● Work to be completed
Please give again, word for word, the line that contains "title ピアノロール：開始のズレた和音" and every line after it to the end of the data, with no other lines.

● Task inputs
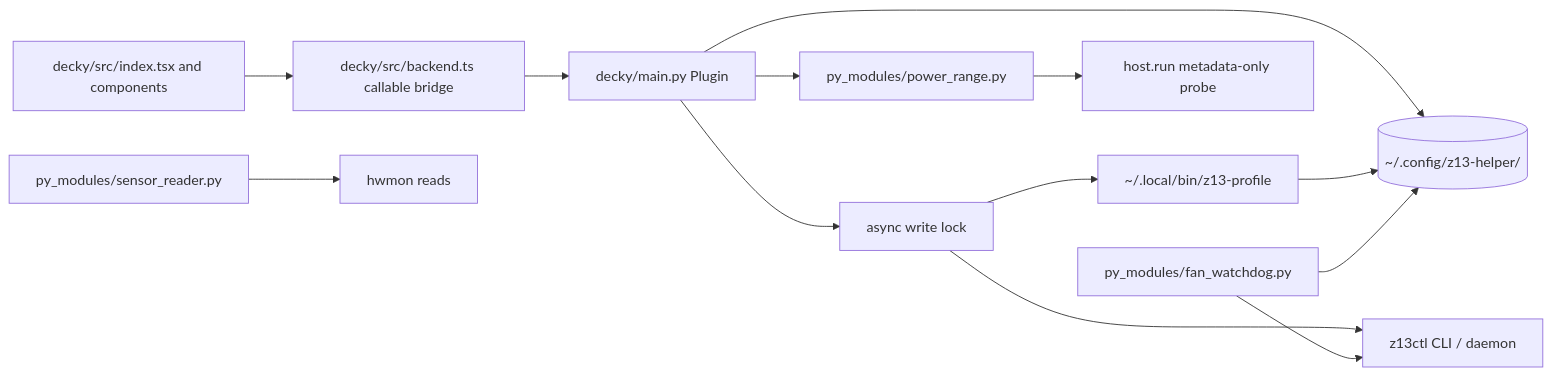
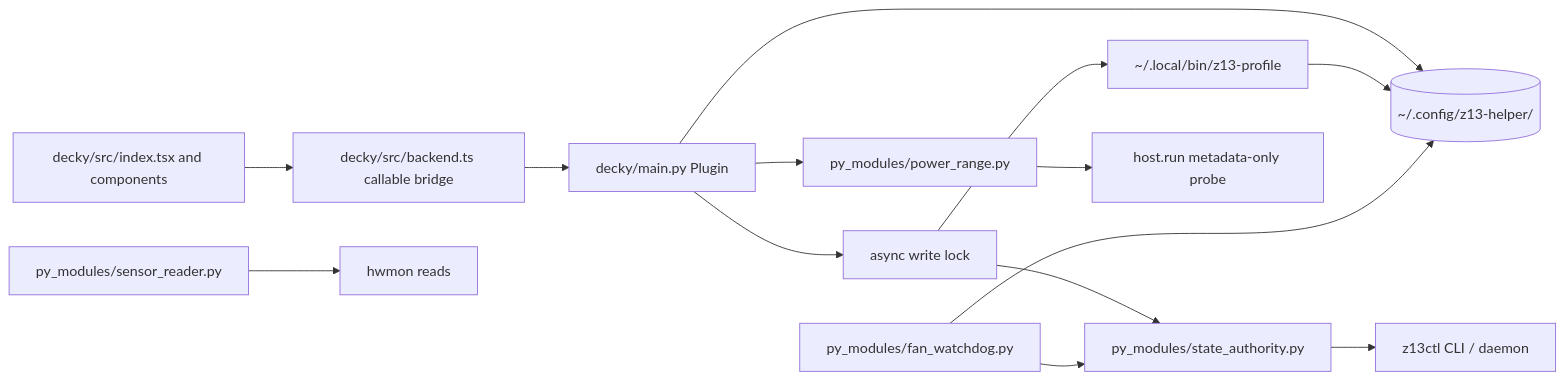
One commit to iannitram/z13-helper changed the diagram in MAP/decky.md. Above: the diagram before and after it, drawn with Mermaid. The commit also changed other lines of this file and 27 other files, not shown here.

````diff
--- a/MAP/decky.md
+++ b/MAP/decky.md
@@ -7,15 +7,16 @@
 ```mermaid
 flowchart LR
     UI[decky/src/index.tsx and components] --> API[decky/src/backend.ts callable bridge]
     API --> Plugin[decky/main.py Plugin]
     Plugin --> Lock[async write lock]
     Lock --> Profile[~/.local/bin/z13-profile]
-    Lock --> CLI[z13ctl CLI / daemon]
+    Lock --> Authority[py_modules/state_authority.py]
+    Authority --> CLI[z13ctl CLI / daemon]
     Plugin --> PowerRange[py_modules/power_range.py]
     PowerRange --> HostProbe[host.run metadata-only probe]
     Plugin --> Shared[(~/.config/z13-helper/)]
     Profile --> Shared
     Watch[py_modules/fan_watchdog.py] --> Shared
-    Watch --> CLI
+    Watch --> Authority
     Sensors[py_modules/sensor_reader.py] --> HW[hwmon reads]
 ```
````
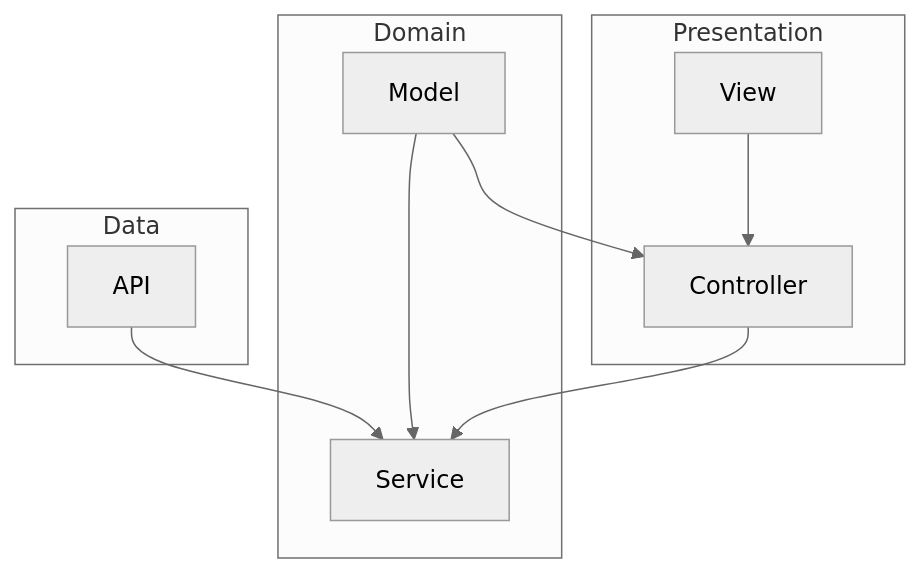
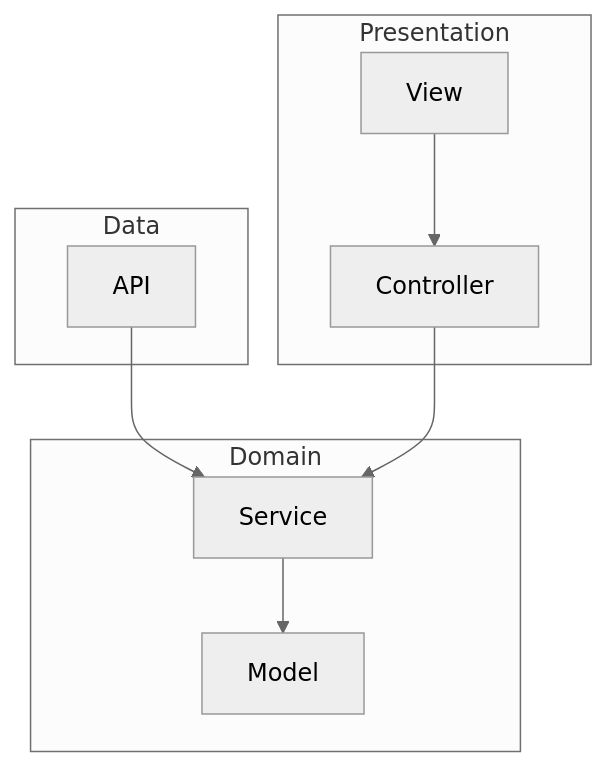
The diagram in ARCHITECTURE.md (fa0311/flutter-training), drawn with Mermaid (neutral theme) before and after one commit.

Commit message:
chore: ARCHITECTURE.md を変更する

````diff
--- a/ARCHITECTURE.md
+++ b/ARCHITECTURE.md
@@ -7,19 +7,18 @@
 ```mermaid
 flowchart TB
 
   subgraph Data
     API
   end
 
   subgraph Domain
     API　--> Service
-    Model --> Service
+    Service --> Model
   end
 
   subgraph Presentation
-    Model --> Controller
     Controller --> Service
     View --> Controller
   end
 
 ```
````
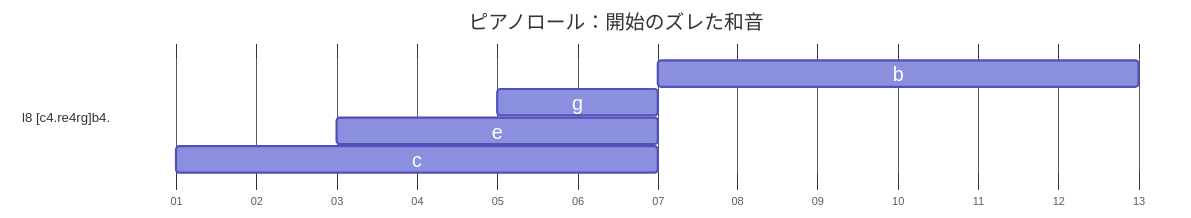
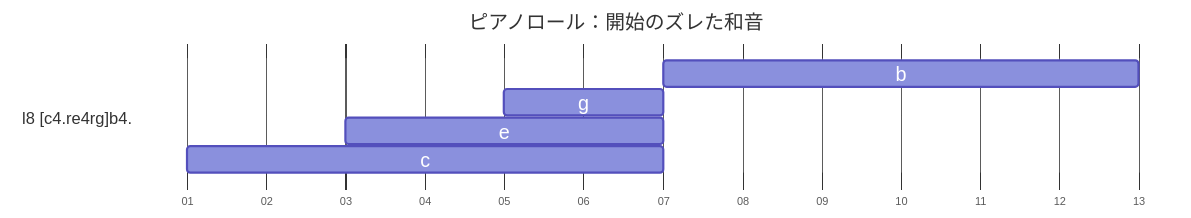
One commit to lineardrive/V3MMLmanual changed the fourth of 4 diagrams in docs/ch09/9_2.md. Above: the diagram before and after it, drawn with Mermaid. The commit also changed other lines of this file, not shown here.

````diff
--- a/docs/ch09/9_2.md
+++ b/docs/ch09/9_2.md
@@ -117,29 +117,29 @@
 ```mermaid
 ---
 config:
   themeCSS: >-
     .tick text { display: none; }
   themeVariables:
     excludeBkgColor: "transparent"
     sectionBkgColor: "#fff"
   gantt:
     topPadding: 64
     titleTopMargin: 35
     barHeight: 24
     barGap: 2
     fontSize: 18
-    sectionFontSize: 12
-    leftPadding: 150
+    sectionFontSize: 15
+    leftPadding: 160
 ---
 gantt
     title ピアノロール：開始のズレた和音
     dateFormat YYYY-MM-DD
     tickInterval 1day
     axisFormat %d
 
     section l8 [c4.re4rg]b4.
         b :  t4,   after t1, 6d
         g :  t3, 2025-01-05, 2d
         e :  t2, 2025-01-03, 4d
         c :  t1, 2025-01-01, 6d
 ```
````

● Answer area
     title ピアノロール：開始のズレた和音
     dateFormat YYYY-MM-DD
     tickInterval 1day
     axisFormat %d
 
     section l8 [c4.re4rg]b4.
         b :  t4,   after t1, 6d
         g :  t3, 2025-01-05, 2d
         e :  t2, 2025-01-03, 4d
         c :  t1, 2025-01-01, 6d
 ```
````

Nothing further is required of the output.